__YOUR INSTRUCTIONS__.
Word for word, print all of the lines below.

__Records from a dataset__.
※

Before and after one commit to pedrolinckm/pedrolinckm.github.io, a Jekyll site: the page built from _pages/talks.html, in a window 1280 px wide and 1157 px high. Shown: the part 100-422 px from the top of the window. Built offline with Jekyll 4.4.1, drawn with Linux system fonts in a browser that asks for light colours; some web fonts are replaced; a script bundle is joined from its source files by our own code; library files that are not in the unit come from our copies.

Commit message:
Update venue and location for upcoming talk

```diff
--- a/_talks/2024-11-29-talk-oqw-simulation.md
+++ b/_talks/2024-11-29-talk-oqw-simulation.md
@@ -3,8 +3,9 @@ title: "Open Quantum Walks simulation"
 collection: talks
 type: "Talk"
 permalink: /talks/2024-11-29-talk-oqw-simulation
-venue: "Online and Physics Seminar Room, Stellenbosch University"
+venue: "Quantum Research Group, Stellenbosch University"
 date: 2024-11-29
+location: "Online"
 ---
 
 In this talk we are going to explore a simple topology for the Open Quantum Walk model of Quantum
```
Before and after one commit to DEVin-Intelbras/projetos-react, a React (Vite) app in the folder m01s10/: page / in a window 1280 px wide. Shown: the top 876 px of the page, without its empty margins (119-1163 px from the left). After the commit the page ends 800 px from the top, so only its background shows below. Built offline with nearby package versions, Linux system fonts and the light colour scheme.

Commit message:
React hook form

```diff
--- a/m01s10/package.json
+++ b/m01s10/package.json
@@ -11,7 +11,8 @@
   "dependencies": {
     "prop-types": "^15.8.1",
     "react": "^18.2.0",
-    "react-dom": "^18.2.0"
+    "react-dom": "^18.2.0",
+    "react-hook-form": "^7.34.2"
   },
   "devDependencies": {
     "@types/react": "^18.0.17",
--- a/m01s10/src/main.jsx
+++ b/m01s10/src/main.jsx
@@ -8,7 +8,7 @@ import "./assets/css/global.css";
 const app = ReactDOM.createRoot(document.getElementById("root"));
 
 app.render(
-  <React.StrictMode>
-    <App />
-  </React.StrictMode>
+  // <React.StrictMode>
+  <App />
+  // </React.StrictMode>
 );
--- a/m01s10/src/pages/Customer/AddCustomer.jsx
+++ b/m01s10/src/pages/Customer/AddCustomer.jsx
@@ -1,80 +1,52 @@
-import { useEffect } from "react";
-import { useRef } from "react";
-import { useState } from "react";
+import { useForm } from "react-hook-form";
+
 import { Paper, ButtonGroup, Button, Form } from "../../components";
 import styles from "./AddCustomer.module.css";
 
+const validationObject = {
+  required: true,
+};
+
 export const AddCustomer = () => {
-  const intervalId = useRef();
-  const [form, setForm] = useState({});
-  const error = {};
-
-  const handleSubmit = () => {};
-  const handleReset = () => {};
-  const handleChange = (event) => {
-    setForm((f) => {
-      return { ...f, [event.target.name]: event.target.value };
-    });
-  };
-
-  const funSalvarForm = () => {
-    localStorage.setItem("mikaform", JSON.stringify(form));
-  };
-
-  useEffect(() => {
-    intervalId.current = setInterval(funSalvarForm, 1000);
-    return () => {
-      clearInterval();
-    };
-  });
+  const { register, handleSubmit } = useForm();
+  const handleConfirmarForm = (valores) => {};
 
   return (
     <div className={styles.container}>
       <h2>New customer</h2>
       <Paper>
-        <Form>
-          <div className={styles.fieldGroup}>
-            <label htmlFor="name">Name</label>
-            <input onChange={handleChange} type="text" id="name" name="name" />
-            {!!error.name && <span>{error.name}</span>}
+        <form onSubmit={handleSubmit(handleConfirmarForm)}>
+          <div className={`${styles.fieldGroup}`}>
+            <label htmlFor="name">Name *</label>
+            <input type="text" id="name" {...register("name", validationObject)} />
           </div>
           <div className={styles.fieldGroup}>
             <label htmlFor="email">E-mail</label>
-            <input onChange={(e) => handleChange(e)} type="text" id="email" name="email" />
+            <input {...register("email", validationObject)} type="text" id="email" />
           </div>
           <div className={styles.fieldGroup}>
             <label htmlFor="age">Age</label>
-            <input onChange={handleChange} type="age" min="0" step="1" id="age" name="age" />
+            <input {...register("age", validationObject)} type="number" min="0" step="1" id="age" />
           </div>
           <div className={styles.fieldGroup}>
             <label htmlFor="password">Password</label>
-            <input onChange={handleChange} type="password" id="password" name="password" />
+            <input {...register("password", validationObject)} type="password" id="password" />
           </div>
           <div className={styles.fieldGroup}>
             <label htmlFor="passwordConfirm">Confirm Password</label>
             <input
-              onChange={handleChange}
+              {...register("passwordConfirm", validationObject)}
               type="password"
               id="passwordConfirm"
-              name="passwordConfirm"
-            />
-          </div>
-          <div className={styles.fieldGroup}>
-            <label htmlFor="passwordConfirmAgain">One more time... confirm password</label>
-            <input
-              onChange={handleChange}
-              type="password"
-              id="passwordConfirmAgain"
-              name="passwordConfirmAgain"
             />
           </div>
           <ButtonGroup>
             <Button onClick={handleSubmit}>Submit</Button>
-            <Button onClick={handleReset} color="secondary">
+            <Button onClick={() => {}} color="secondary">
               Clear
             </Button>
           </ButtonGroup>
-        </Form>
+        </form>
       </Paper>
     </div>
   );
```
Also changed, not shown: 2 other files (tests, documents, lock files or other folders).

※

__RESPONSE__.
Before and after one commit to pedrolinckm/pedrolinckm.github.io, a Jekyll site: the page built from _pages/talks.html, in a window 1280 px wide and 1157 px high. Shown: the part 100-422 px from the top of the window. Built offline with Jekyll 4.4.1, drawn with Linux system fonts in a browser that asks for light colours; some web fonts are replaced; a script bundle is joined from its source files by our own code; library files that are not in the unit come from our copies.

Commit message:
Update venue and location for upcoming talk

```diff
--- a/_talks/2024-11-29-talk-oqw-simulation.md
+++ b/_talks/2024-11-29-talk-oqw-simulation.md
@@ -3,8 +3,9 @@ title: "Open Quantum Walks simulation"
 collection: talks
 type: "Talk"
 permalink: /talks/2024-11-29-talk-oqw-simulation
-venue: "Online and Physics Seminar Room, Stellenbosch University"
+venue: "Quantum Research Group, Stellenbosch University"
 date: 2024-11-29
+location: "Online"
 ---
 
 In this talk we are going to explore a simple topology for the Open Quantum Walk model of Quantum
```
Before and after one commit to DEVin-Intelbras/projetos-react, a React (Vite) app in the folder m01s10/: page / in a window 1280 px wide. Shown: the top 876 px of the page, without its empty margins (119-1163 px from the left). After the commit the page ends 800 px from the top, so only its background shows below. Built offline with nearby package versions, Linux system fonts and the light colour scheme.

Commit message:
React hook form

```diff
--- a/m01s10/package.json
+++ b/m01s10/package.json
@@ -11,7 +11,8 @@
   "dependencies": {
     "prop-types": "^15.8.1",
     "react": "^18.2.0",
-    "react-dom": "^18.2.0"
+    "react-dom": "^18.2.0",
+    "react-hook-form": "^7.34.2"
   },
   "devDependencies": {
     "@types/react": "^18.0.17",
--- a/m01s10/src/main.jsx
+++ b/m01s10/src/main.jsx
@@ -8,7 +8,7 @@ import "./assets/css/global.css";
 const app = ReactDOM.createRoot(document.getElementById("root"));
 
 app.render(
-  <React.StrictMode>
-    <App />
-  </React.StrictMode>
+  // <React.StrictMode>
+  <App />
+  // </React.StrictMode>
 );
--- a/m01s10/src/pages/Customer/AddCustomer.jsx
+++ b/m01s10/src/pages/Customer/AddCustomer.jsx
@@ -1,80 +1,52 @@
-import { useEffect } from "react";
-import { useRef } from "react";
-import { useState } from "react";
+import { useForm } from "react-hook-form";
+
 import { Paper, ButtonGroup, Button, Form } from "../../components";
 import styles from "./AddCustomer.module.css";
 
+const validationObject = {
+  required: true,
+};
+
 export const AddCustomer = () => {
-  const intervalId = useRef();
-  const [form, setForm] = useState({});
-  const error = {};
-
-  const handleSubmit = () => {};
-  const handleReset = () => {};
-  const handleChange = (event) => {
-    setForm((f) => {
-      return { ...f, [event.target.name]: event.target.value };
-    });
-  };
-
-  const funSalvarForm = () => {
-    localStorage.setItem("mikaform", JSON.stringify(form));
-  };
-
-  useEffect(() => {
-    intervalId.current = setInterval(funSalvarForm, 1000);
-    return () => {
-      clearInterval();
-    };
-  });
+  const { register, handleSubmit } = useForm();
+  const handleConfirmarForm = (valores) => {};
 
   return (
     <div className={styles.container}>
       <h2>New customer</h2>
       <Paper>
-        <Form>
-          <div className={styles.fieldGroup}>
-            <label htmlFor="name">Name</label>
-            <input onChange={handleChange} type="text" id="name" name="name" />
-            {!!error.name && <span>{error.name}</span>}
+        <form onSubmit={handleSubmit(handleConfirmarForm)}>
+          <div className={`${styles.fieldGroup}`}>
+            <label htmlFor="name">Name *</label>
+            <input type="text" id="name" {...register("name", validationObject)} />
           </div>
           <div className={styles.fieldGroup}>
             <label htmlFor="email">E-mail</label>
-            <input onChange={(e) => handleChange(e)} type="text" id="email" name="email" />
+            <input {...register("email", validationObject)} type="text" id="email" />
           </div>
           <div className={styles.fieldGroup}>
             <label htmlFor="age">Age</label>
-            <input onChange={handleChange} type="age" min="0" step="1" id="age" name="age" />
+            <input {...register("age", validationObject)} type="number" min="0" step="1" id="age" />
           </div>
           <div className={styles.fieldGroup}>
             <label htmlFor="password">Password</label>
-            <input onChange={handleChange} type="password" id="password" name="password" />
+            <input {...register("password", validationObject)} type="password" id="password" />
           </div>
           <div className={styles.fieldGroup}>
             <label htmlFor="passwordConfirm">Confirm Password</label>
             <input
-              onChange={handleChange}
+              {...register("passwordConfirm", validationObject)}
               type="password"
               id="passwordConfirm"
-              name="passwordConfirm"
-            />
-          </div>
-          <div className={styles.fieldGroup}>
-            <label htmlFor="passwordConfirmAgain">One more time... confirm password</label>
-            <input
-              onChange={handleChange}
-              type="password"
-              id="passwordConfirmAgain"
-              name="passwordConfirmAgain"
             />
           </div>
           <ButtonGroup>
             <Button onClick={handleSubmit}>Submit</Button>
-            <Button onClick={handleReset} color="secondary">
+            <Button onClick={() => {}} color="secondary">
               Clear
             </Button>
           </ButtonGroup>
-        </Form>
+        </form>
       </Paper>
     </div>
   );
```
Also changed, not shown: 2 other files (tests, documents, lock files or other folders).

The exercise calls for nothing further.